Sydney, Dec 12 (UNI) Childhood obesity will be the biggest health threat in coming years, raising death rates from heart diseases, a new study shows.
The Danish study has warned that if steps were not taken to reverse the problem, the children of each successive generation were destined to be ''fatter and sicker than their parents''.
The finding ''suggests that more children than ever before are facing increased risks of CHD in adulthood'', said the team, the Couriermail reported.
The combined health problems will lead to more heart disease, diabetes and high blood pressure at a younger age, and even aggressive treatment will not be able to stem the trend.
By 2035, the prevalence of heart disease will have increased by 5 to 16 per cent, they estimated.
''Barring a major advance in the treatment of either excessive weight gain itself or its associated alterations in blood pressure, lipid levels and glucose metabolism, current adolescent overweight will have a substantial effect on public health far into the future,'' they concluded.
The study tracked more than one quarter of a million school children in Copenhagen from 1930 to 1976, found that overweight children grew up to have more heart problems, particularly the boys.
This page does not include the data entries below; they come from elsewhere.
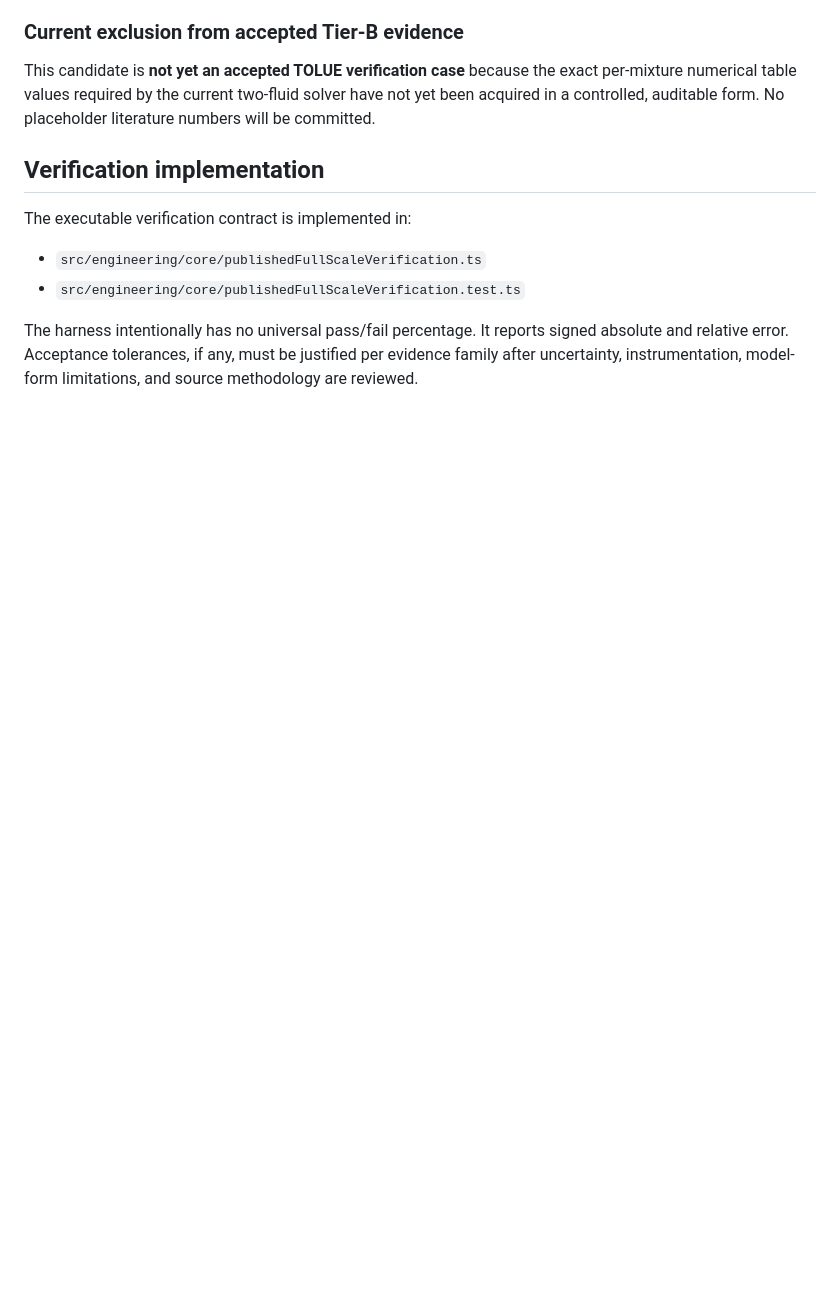
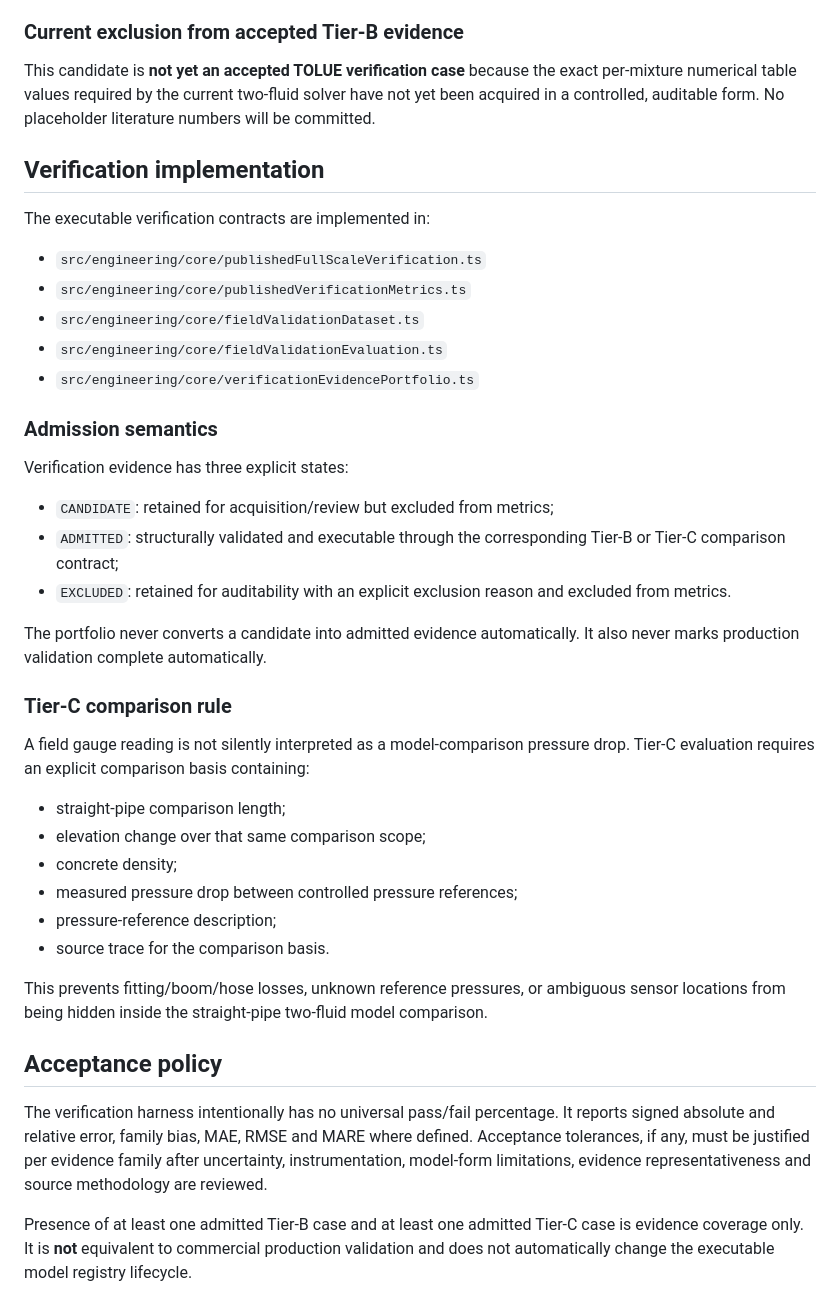
Before and after one commit to erfanamirij5-oss/TOLUE-Concrete-Rheology-Pumpability, a Markdown page: docs/verification/TIER_B_SOURCE_REGISTER.md, the part around the change. Rendered like a GitHub page; blank space fills up the shorter version.

Commit message:
docs: document verification evidence portfolio and Tier-C comparison path

```diff
--- a/docs/verification/TIER_B_SOURCE_REGISTER.md
+++ b/docs/verification/TIER_B_SOURCE_REGISTER.md
@@ -39,8 +39,33 @@ For at least one individual mixture / operating point, all of the following must
 This candidate is **not yet an accepted TOLUE verification case** because the exact per-mixture numerical table values required by the current two-fluid solver have not yet been acquired in a controlled, auditable form. No placeholder literature numbers will be committed.
 
 ## Verification implementation
-The executable verification contract is implemented in:
+The executable verification contracts are implemented in:
 - `src/engineering/core/publishedFullScaleVerification.ts`
-- `src/engineering/core/publishedFullScaleVerification.test.ts`
+- `src/engineering/core/publishedVerificationMetrics.ts`
+- `src/engineering/core/fieldValidationDataset.ts`
+- `src/engineering/core/fieldValidationEvaluation.ts`
+- `src/engineering/core/verificationEvidencePortfolio.ts`
 
-The harness intentionally has no universal pass/fail percentage. It reports signed absolute and relative error. Acceptance tolerances, if any, must be justified per evidence family after uncertainty, instrumentation, model-form limitations, and source methodology are reviewed.
+### Admission semantics
+Verification evidence has three explicit states:
+- `CANDIDATE`: retained for acquisition/review but excluded from metrics;
+- `ADMITTED`: structurally validated and executable through the corresponding Tier-B or Tier-C comparison contract;
+- `EXCLUDED`: retained for auditability with an explicit exclusion reason and excluded from metrics.
+
+The portfolio never converts a candidate into admitted evidence automatically. It also never marks production validation complete automatically.
+
+### Tier-C comparison rule
+A field gauge reading is not silently interpreted as a model-comparison pressure drop. Tier-C evaluation requires an explicit comparison basis containing:
+- straight-pipe comparison length;
+- elevation change over that same comparison scope;
+- concrete density;
+- measured pressure drop between controlled pressure references;
+- pressure-reference description;
+- source trace for the comparison basis.
+
+This prevents fitting/boom/hose losses, unknown reference pressures, or ambiguous sensor locations from being hidden inside the straight-pipe two-fluid model comparison.
+
+## Acceptance policy
+The verification harness intentionally has no universal pass/fail percentage. It reports signed absolute and relative error, family bias, MAE, RMSE and MARE where defined. Acceptance tolerances, if any, must be justified per evidence family after uncertainty, instrumentation, model-form limitations, evidence representativeness and source methodology are reviewed.
+
+Presence of at least one admitted Tier-B case and at least one admitted Tier-C case is evidence coverage only. It is **not** equivalent to commercial production validation and does not automatically change the executable model registry lifecycle.
```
The heavier they were as youngsters, particularly entering their teens, the greater the risk. For example, a 13-year-old boy who was 11.2 kg above the average weight was found to be 33 per cent more likely than a child of normal weight to have a heart attack or some other problem caused by coronary heart disease by age 60.